# Homework Help: Simple gravitational attraction forces problem

1. Oct 27, 2011

### kirby27

Each mass in the figure below is 2.00. Find the magnitude of the net gravitational force on mass A due to the other masses in figure b (the square).

Figure: http://i.imgur.com/fjSgU.jpg

attempt:
i used the formula F=G [(m1*m2)/r^2]. all of the forces are in the direction of D so i resolved the B and C using the above equation and SOH CAH TOA into their directions that point toward D. Then i used the above equation without SOH CAH TOA to get D and added the componenets of B and C to that of D. I got 8.88 * 10^-8 but this is wrong. where did i go wrong? thanks

2. Oct 27, 2011

### ehild

ehild

3. Oct 27, 2011

### kirby27

before i write it all out is this the right method?

4. Oct 27, 2011

### ehild

The result is wrong. I can not help without seeing what you did. I am sorry.

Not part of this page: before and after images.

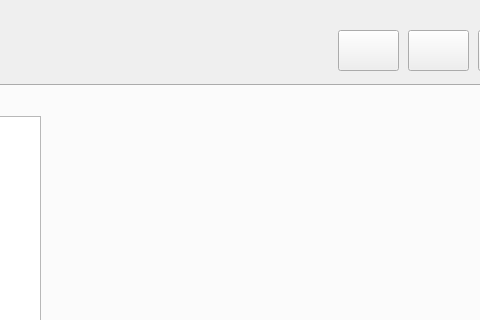
Qt form UI Files/MainWindowUI.ui (steinmns/power-monitor) before a commit; both pictures show x 472 to 952 and y 0 to 320 of the 1098 by 797 pixel window.
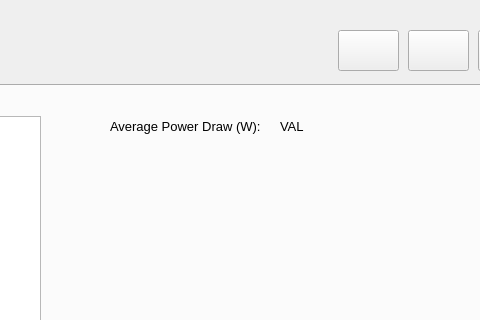
The same form after that commit. The open tabs and pages were chosen to show the change.

Commit message: Added average power draw and value truncation for data table

What changed in the file:
```diff
--- a/UI Files/MainWindowUI.ui
+++ b/UI Files/MainWindowUI.ui
@@ -73,6 +73,42 @@
        </rect>
       </property>
      </widget>
+     <widget class="QLabel" name="AvgDrawLabel">
+      <property name="geometry">
+       <rect>
+        <x>550</x>
+        <y>30</y>
+        <width>161</width>
+        <height>21</height>
+       </rect>
+      </property>
+      <property name="font">
+       <font>
+        <pointsize>10</pointsize>
+       </font>
+      </property>
+      <property name="text">
+       <string>Average Power Draw (W):</string>
+      </property>
+     </widget>
+     <widget class="QLabel" name="AvgDrawValueLabel">
+      <property name="geometry">
+       <rect>
+        <x>720</x>
+        <y>30</y>
+        <width>91</width>
+        <height>21</height>
+       </rect>
+      </property>
+      <property name="font">
+       <font>
+        <pointsize>10</pointsize>
+       </font>
+      </property>
+      <property name="text">
+       <string>VAL</string>
+      </property>
+     </widget>
     </widget>
    </widget>
    <widget class="QPushButton" name="SettingsButton">
```
The commit also changes 2 other files.
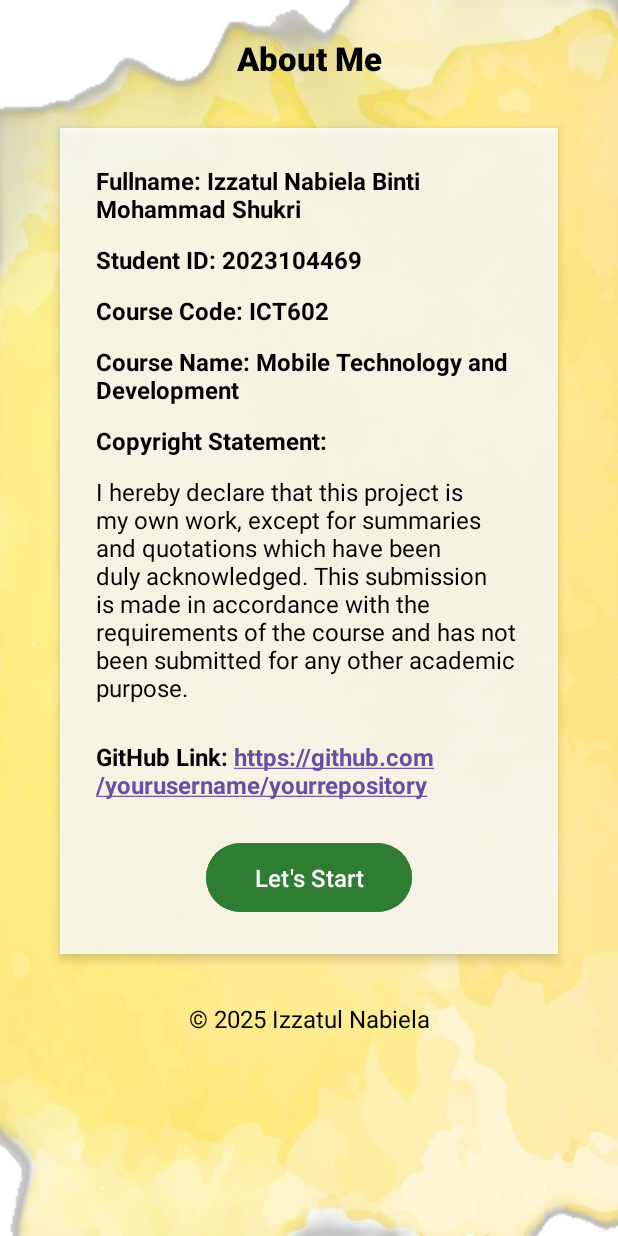
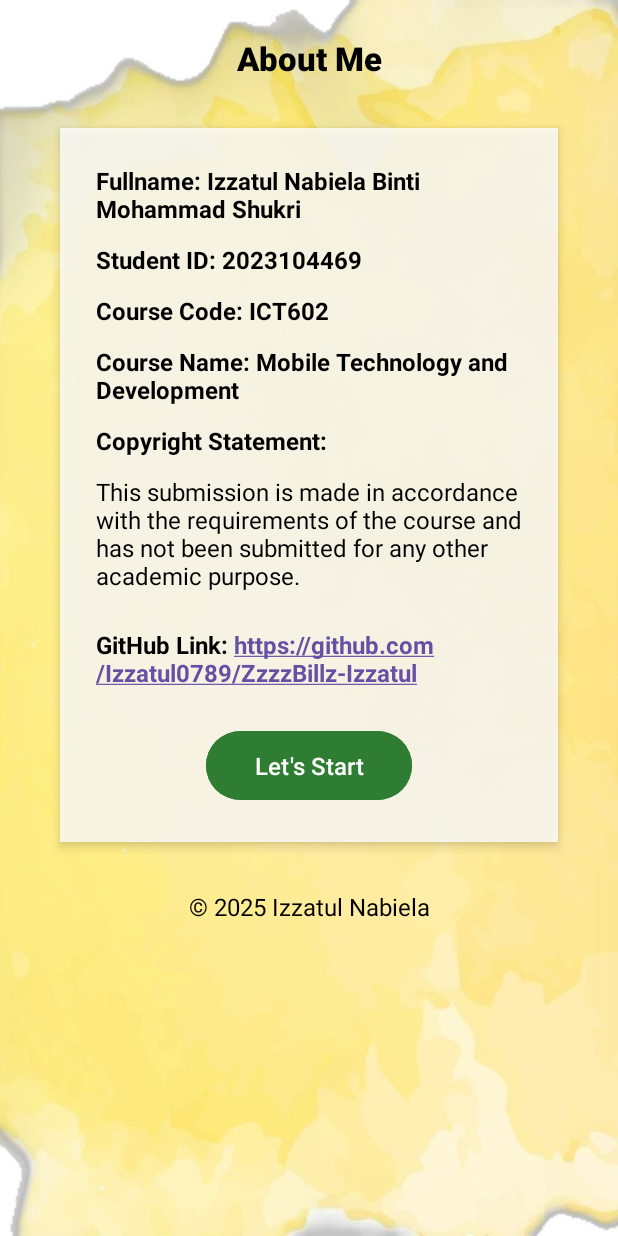
Before and after one commit to Izzatul0789/ZzzzBillz-Izzatul, an Android app: the screen it shows after launch (AboutMeActivity), on a phone screen of 412 x 824 dp. Run offline under Robolectric (Android 15) with nearby library versions, the phone set to English and light mode, and no system bars.

Commit message:
Updated logic in activity_about_me.xml

```diff
--- a/app/src/main/res/layout/activity_about_me.xml
+++ b/app/src/main/res/layout/activity_about_me.xml
@@ -100,7 +100,7 @@
                     android:layout_width="match_parent"
                     android:layout_height="wrap_content"
                     android:layout_marginBottom="24dp"
-                    android:text="I hereby declare that this project is my own work, except for summaries and quotations which have been duly acknowledged. This submission is made in accordance with the requirements of the course and has not been submitted for any other academic purpose."
+                    android:text="This submission is made in accordance with the requirements of the course and has not been submitted for any other academic purpose."
                     android:textSize="16sp"
                     android:textColor="#000000" />
 
@@ -108,7 +108,7 @@
                     android:id="@+id/githubLink"
                     android:layout_width="match_parent"
                     android:layout_height="wrap_content"
-                    android:text="GitHub Link: https://github.com/yourusername/yourrepository"
+                    android:text="GitHub Link: https://github.com/Izzatul0789/ZzzzBillz-Izzatul"
                     android:autoLink="web"
                     android:textColor="#000000"
                     android:textStyle="bold"
```
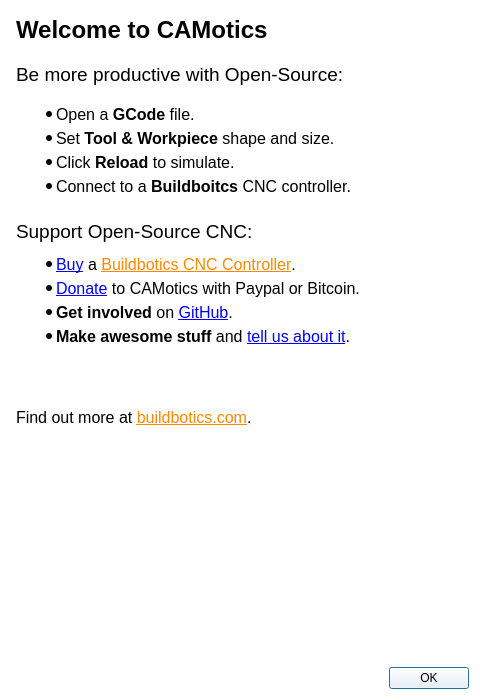
This is qt/donate_dialog.ui in CauldronDevelopmentLLC/CAMotics as Qt 5 draws it before an edit. The edited form follows.
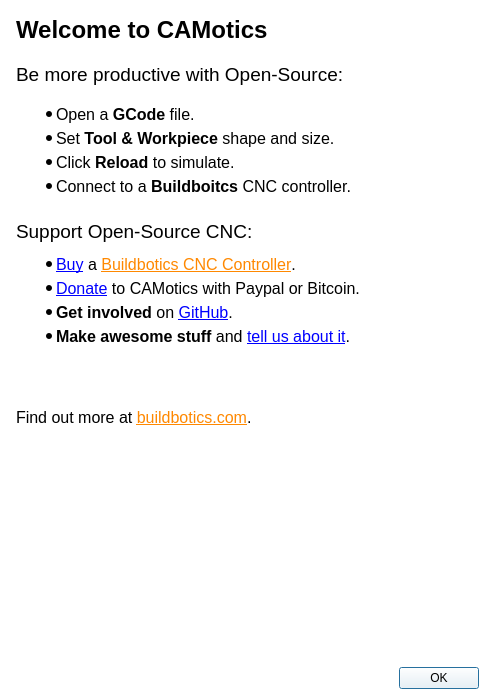
This is the edited form. Icons and pictures are not drawn.

The edit to the form file:
```diff
--- a/qt/donate_dialog.ui
+++ b/qt/donate_dialog.ui
@@ -6,19 +6,19 @@
    <rect>
     <x>0</x>
     <y>0</y>
-    <width>480</width>
+    <width>490</width>
     <height>700</height>
    </rect>
   </property>
   <property name="minimumSize">
    <size>
-    <width>480</width>
+    <width>490</width>
     <height>700</height>
    </size>
   </property>
   <property name="maximumSize">
    <size>
-    <width>480</width>
+    <width>490</width>
     <height>700</height>
    </size>
   </property>
```
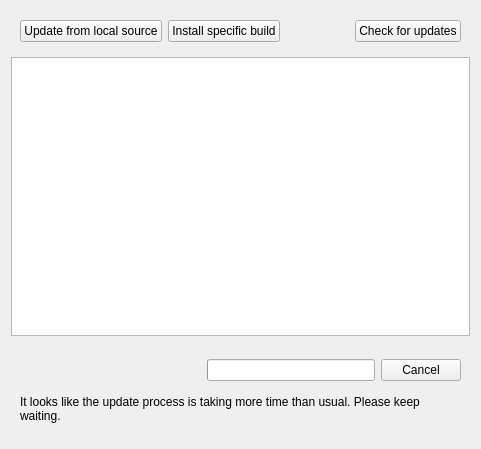
Above: client/src/ui/widgets/server_updates_widget.ui from networkoptix/nx_open before the change. Below: the same form after it.
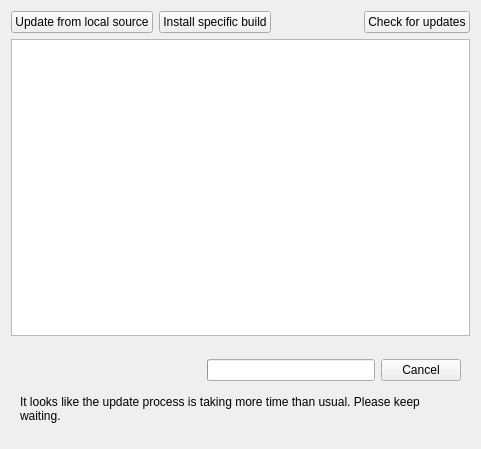
That is the form after the change. Custom widgets are drawn as their Qt base class.

Commit message:
(Issue #3826) :  Add "Primary time server selection" on "System Administartion"
in progress...

<==== Mercurial data ====>
Branch: master

Patch:
```diff
--- a/client/src/ui/widgets/server_updates_widget.ui
+++ b/client/src/ui/widgets/server_updates_widget.ui
@@ -14,6 +14,18 @@
    <item>
     <widget class="QWidget" name="topButtonBar" native="true">
      <layout class="QHBoxLayout" name="horizontalLayout_3">
+      <property name="leftMargin">
+       <number>0</number>
+      </property>
+      <property name="topMargin">
+       <number>0</number>
+      </property>
+      <property name="rightMargin">
+       <number>0</number>
+      </property>
+      <property name="bottomMargin">
+       <number>0</number>
+      </property>
       <item>
        <widget class="QPushButton" name="updateFromLocalSourceButton">
         <property name="text">
@@ -138,12 +150,6 @@
    <header location="global">ui/widgets/progress_widget.h</header>
    <container>1</container>
   </customwidget>
-  <customwidget>
-   <class>QnProgressWidget</class>
-   <extends>QWidget</extends>
-   <header>ui/widgets/dialog_button_box.h</header>
-   <container>1</container>
-  </customwidget>
  </customwidgets>
  <resources/>
  <connections/>
```
The commit also changes 18 other files.
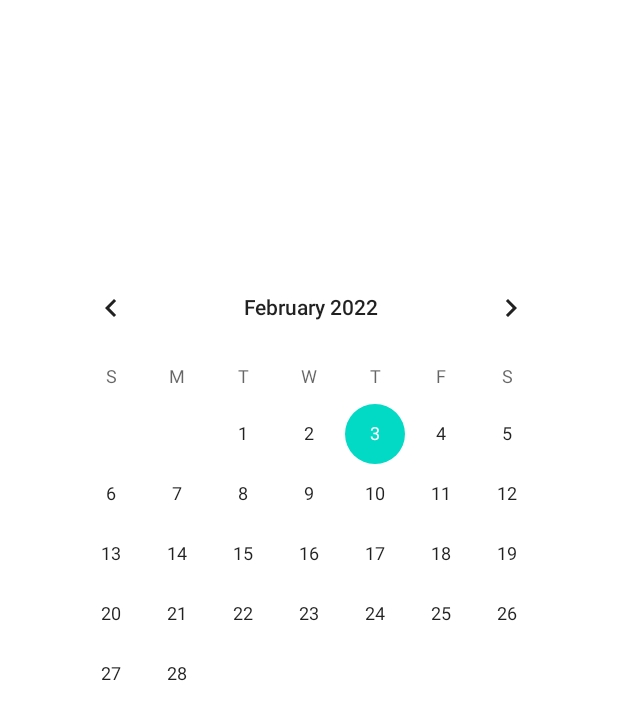
After one commit to heisenferg/IRPFCalcFerFer, an Android app: the layout fragment_calendario.xml on its own in the app's theme, with its tools: preview values and no code run, on a phone screen of 412 x 824 dp. The commit adds this screen. Shown: the top 720 px of the screen. Run offline under Robolectric (Android 15) with nearby library versions, the phone set to English and light mode, and no system bars.

Commit message:
1 Empezando

```diff
--- a/app/build.gradle
+++ b/app/build.gradle
@@ -32,6 +32,7 @@ dependencies {
     implementation 'androidx.appcompat:appcompat:1.4.1'
     implementation 'com.google.android.material:material:1.5.0'
     implementation 'androidx.constraintlayout:constraintlayout:2.1.3'
+    implementation 'androidx.legacy:legacy-support-v4:1.0.0'
     testImplementation 'junit:junit:4.13.2'
     androidTestImplementation 'androidx.test.ext:junit:1.1.3'
     androidTestImplementation 'androidx.test.espresso:espresso-core:3.4.0'
--- /dev/null
+++ b/app/src/main/res/layout/fragment_calendario.xml
@@ -0,0 +1,20 @@
+<?xml version="1.0" encoding="utf-8"?>
+<RelativeLayout xmlns:android="http://schemas.android.com/apk/res/android"
+    xmlns:tools="http://schemas.android.com/tools"
+    android:layout_width="match_parent"
+    android:layout_height="match_parent"
+    tools:context=".Calendario">
+
+    <CalendarView
+        android:id="@+id/calendario"
+        android:layout_width="wrap_content"
+        android:layout_height="wrap_content"
+        android:layout_alignParentStart="true"
+        android:layout_alignParentTop="true"
+        android:layout_alignParentEnd="true"
+        android:layout_alignParentBottom="true"
+        android:layout_marginStart="32dp"
+        android:layout_marginTop="171dp"
+        android:layout_marginEnd="29dp"
+        android:layout_marginBottom="222dp" />
+</RelativeLayout>
--- a/app/src/main/res/values/strings.xml
+++ b/app/src/main/res/values/strings.xml
@@ -1,3 +1,5 @@
 <resources>
     <string name="app_name">IRPFCalcFerFer</string>
+    <!-- TODO: Remove or change this placeholder text -->
+    <string name="hello_blank_fragment">Hello blank fragment</string>
 </resources>
```
Also changed, not shown: app/src/main/java/com/example/irpfcalcferfer/Calendario.java (added, +33 -0 lines), app/src/main/java/com/example/irpfcalcferfer/MainActivity.java (+44 -5 lines).
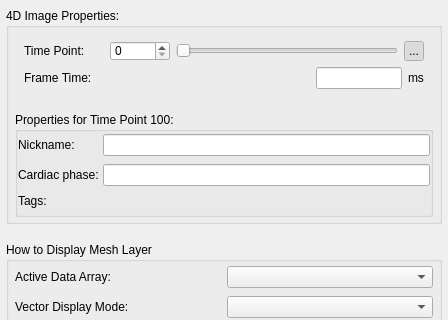
First picture: the form in GUI/Qt/Components/GeneralLayerInspector.ui, repository jilei-hao/itksnap, before the edit; both pictures show x 0 to 448 and y 411 to 731 of the 448 by 845 pixel window.
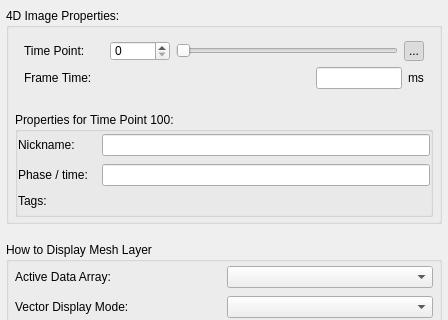
Second picture: the form after the edit. Icons and pictures are not drawn. Custom widgets are drawn as their Qt base class.

Commit message: GUI: generalize the per-time-point cardiac field to phase/time (CT + echo)

The edit to the form file:
```diff
--- a/GUI/Qt/Components/GeneralLayerInspector.ui
+++ b/GUI/Qt/Components/GeneralLayerInspector.ui
@@ -895,7 +895,7 @@
          <item row="1" column="0">
           <widget class="QLabel" name="lblTPCardiacPhase">
            <property name="text">
-            <string>Cardiac phase:</string>
+            <string>Phase / time:</string>
            </property>
           </widget>
          </item>
```
The commit also changes 3 other files.
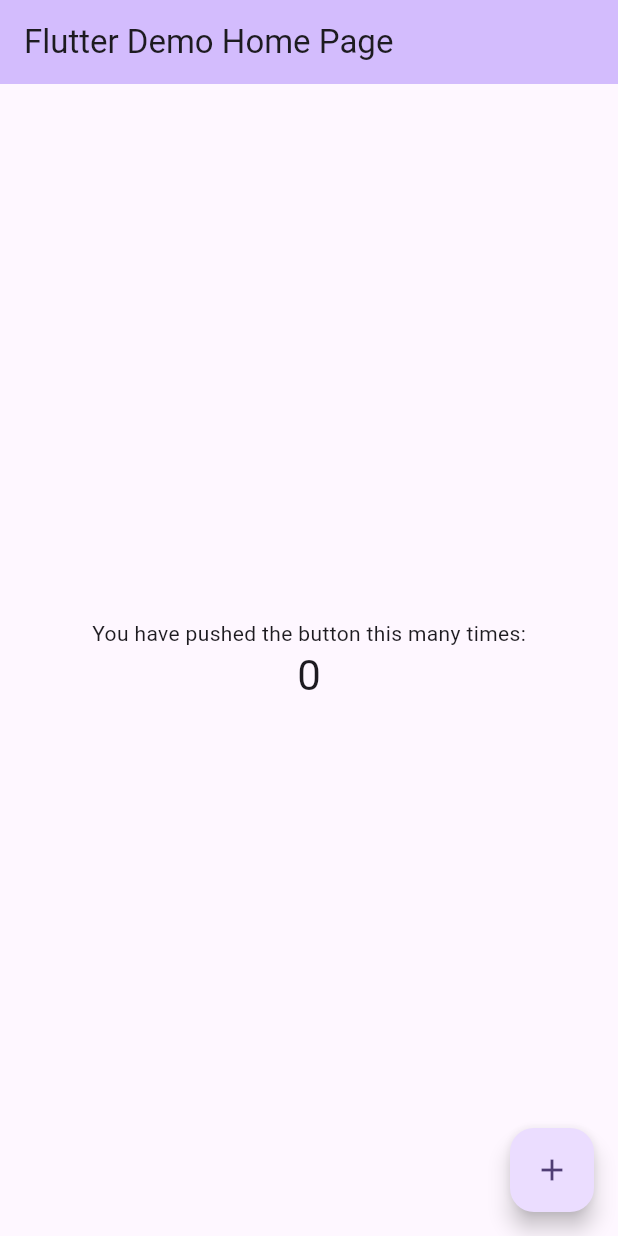
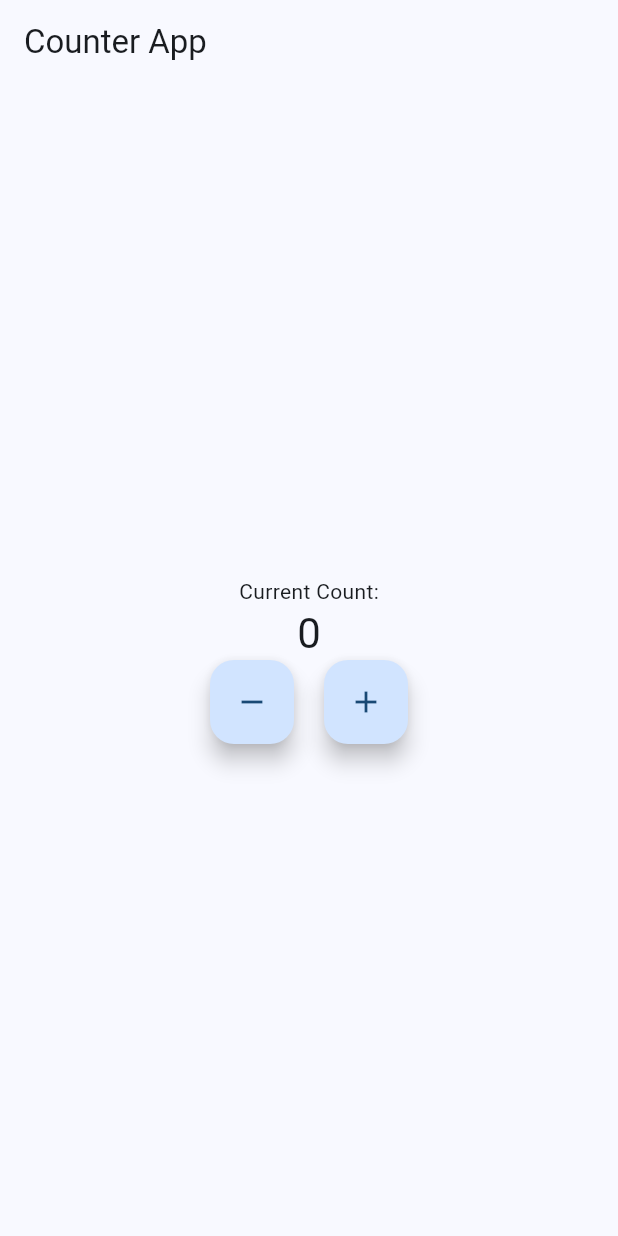
Before and after one commit to ast3310/mobile_development, a Flutter app: the screen it shows after launch, on a phone screen of 412 x 824 dp. Run offline on Flutter 3.47's test engine with Material 3 defaults, Android fonts, the light colour scheme and no system bars.

Commit message:
add: counter app

```diff
--- a/lab3/lib/main.dart
+++ b/lab3/lib/main.dart
@@ -7,119 +7,77 @@
 class MyApp extends StatelessWidget {
   const MyApp({super.key});
 
-  // This widget is the root of your application.
   @override
   Widget build(BuildContext context) {
     return MaterialApp(
-      title: 'Flutter Demo',
+      title: 'Приложение для подсчета',
       theme: ThemeData(
-        // This is the theme of your application.
-        //
-        // TRY THIS: Try running your application with "flutter run". You'll see
-        // the application has a purple toolbar. Then, without quitting the app,
-        // try changing the seedColor in the colorScheme below to Colors.green
-        // and then invoke "hot reload" (save your changes or press the "hot
-        // reload" button in a Flutter-supported IDE, or press "r" if you used
-        // the command line to start the app).
-        //
-        // Notice that the counter didn't reset back to zero; the application
-        // state is not lost during the reload. To reset the state, use hot
-        // restart instead.
-        //
-        // This works for code too, not just values: Most code changes can be
-        // tested with just a hot reload.
-        colorScheme: ColorScheme.fromSeed(seedColor: Colors.deepPurple),
+        colorScheme: ColorScheme.fromSeed(seedColor: Colors.blue),
         useMaterial3: true,
       ),
-      home: const MyHomePage(title: 'Flutter Demo Home Page'),
+      home: const CounterPage(),
     );
   }
 }
 
-class MyHomePage extends StatefulWidget {
-  const MyHomePage({super.key, required this.title});
-
-  // This widget is the home page of your application. It is stateful, meaning
-  // that it has a State object (defined below) that contains fields that affect
-  // how it looks.
-
-  // This class is the configuration for the state. It holds the values (in this
-  // case the title) provided by the parent (in this case the App widget) and
-  // used by the build method of the State. Fields in a Widget subclass are
-  // always marked "final".
-
-  final String title;
+class CounterPage extends StatefulWidget {
+  const CounterPage({super.key});
 
   @override
-  State<MyHomePage> createState() => _MyHomePageState();
+  State<CounterPage> createState() => _CounterPageState();
 }
 
-class _MyHomePageState extends State<MyHomePage> {
+class _CounterPageState extends State<CounterPage> {
   int _counter = 0;
 
   void _incrementCounter() {
     setState(() {
-      // This call to setState tells the Flutter framework that something has
-      // changed in this State, which causes it to rerun the build method below
-      // so that the display can reflect the updated values. If we changed
-      // _counter without calling setState(), then the build method would not be
-      // called again, and so nothing would appear to happen.
       _counter++;
+    });
+  }
+
+  void _decrementCounter() {
+    setState(() {
+      _counter--;
     });
   }
 
   @override
   Widget build(BuildContext context) {
-    // This method is rerun every time setState is called, for instance as done
-    // by the _incrementCounter method above.
-    //
-    // The Flutter framework has been optimized to make rerunning build methods
-    // fast, so that you can just rebuild anything that needs updating rather
-    // than having to individually change instances of widgets.
     return Scaffold(
       appBar: AppBar(
-        // TRY THIS: Try changing the color here to a specific color (to
-        // Colors.amber, perhaps?) and trigger a hot reload to see the AppBar
-        // change color while the other colors stay the same.
-        backgroundColor: Theme.of(context).colorScheme.inversePrimary,
-        // Here we take the value from the MyHomePage object that was created by
-        // the App.build method, and use it to set our appbar title.
-        title: Text(widget.title),
+        title: const Text('Counter App'),
       ),
       body: Center(
-        // Center is a layout widget. It takes a single child and positions it
-        // in the middle of the parent.
         child: Column(
-          // Column is also a layout widget. It takes a list of children and
-          // arranges them vertically. By default, it sizes itself to fit its
-          // children horizontally, and tries to be as tall as its parent.
-          //
-          // Column has various properties to control how it sizes itself and
-          // how it positions its children. Here we use mainAxisAlignment to
-          // center the children vertically; the main axis here is the vertical
-          // axis because Columns are vertical (the cross axis would be
-          // horizontal).
-          //
-          // TRY THIS: Invoke "debug painting" (choose the "Toggle Debug Paint"
-          // action in the IDE, or press "p" in the console), to see the
-          // wireframe for each widget.
           mainAxisAlignment: MainAxisAlignment.center,
           children: <Widget>[
             const Text(
-              'You have pushed the button this many times:',
+              'Current Count:',
             ),
             Text(
               '$_counter',
               style: Theme.of(context).textTheme.headlineMedium,
             ),
+            Row(
+              mainAxisAlignment: MainAxisAlignment.center,
+              children: [
+                FloatingActionButton(
+                  onPressed: _decrementCounter,
+                  tooltip: 'Decrement',
+                  child: const Icon(Icons.remove),
+                ),
+                const SizedBox(width: 20),
+                FloatingActionButton(
+                  onPressed: _incrementCounter,
+                  tooltip: 'Increment',
+                  child: const Icon(Icons.add),
+                ),
+              ],
+            ),
           ],
         ),
       ),
-      floatingActionButton: FloatingActionButton(
-        onPressed: _incrementCounter,
-        tooltip: 'Increment',
-        child: const Icon(Icons.add),
-      ), // This trailing comma makes auto-formatting nicer for build methods.
     );
   }
 }
```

Good luck!

ehild

5. Oct 27, 2011

### kirby27

i re-did it and got 6.67E-8 is this correct?

6. Oct 27, 2011

### kirby27

calculations:

D acting on A:
F=(6.673E-11)[4/.1414^2]. i got the .1414 from pythagorean using .1 as a and b.
F=1.3346E-8

B acting on A:
F=(6.673E-11)[4/.1^2]
F=2.669E-8 --> but this is not downward pull
using SOH CAH TOA i did
cos(45)=x/2.669E-8
x=1.89E-8 --> this needs to be multiplied by 2 for both B acting on A and C acting on A (they are the same).

so (1.89E-8)*2 + 1.3346E-8 = 5.11E-8

i somehow get a different answer everytime i do it

7. Oct 27, 2011

### ehild

It is correct now but you need to add the unit.

There is less chance to make mistakes in calculations if you solve the problem symbolically and substitute the data at the end.

So you have the resultant force along the diagonal AD. The magnitude of the force is

F=G q^2/a^2(1/2 +2cos(45)) =6.673E-11*400(0.5+1.414)=5.11 N.

Do not forget the unit!!

ehild

8. Oct 27, 2011

### kirby27

you said it is 5.11 N. isn't it 5.11E-8 N?

9. Oct 27, 2011

### ehild

Oppps, I left out that E-8. You are right!!

ehild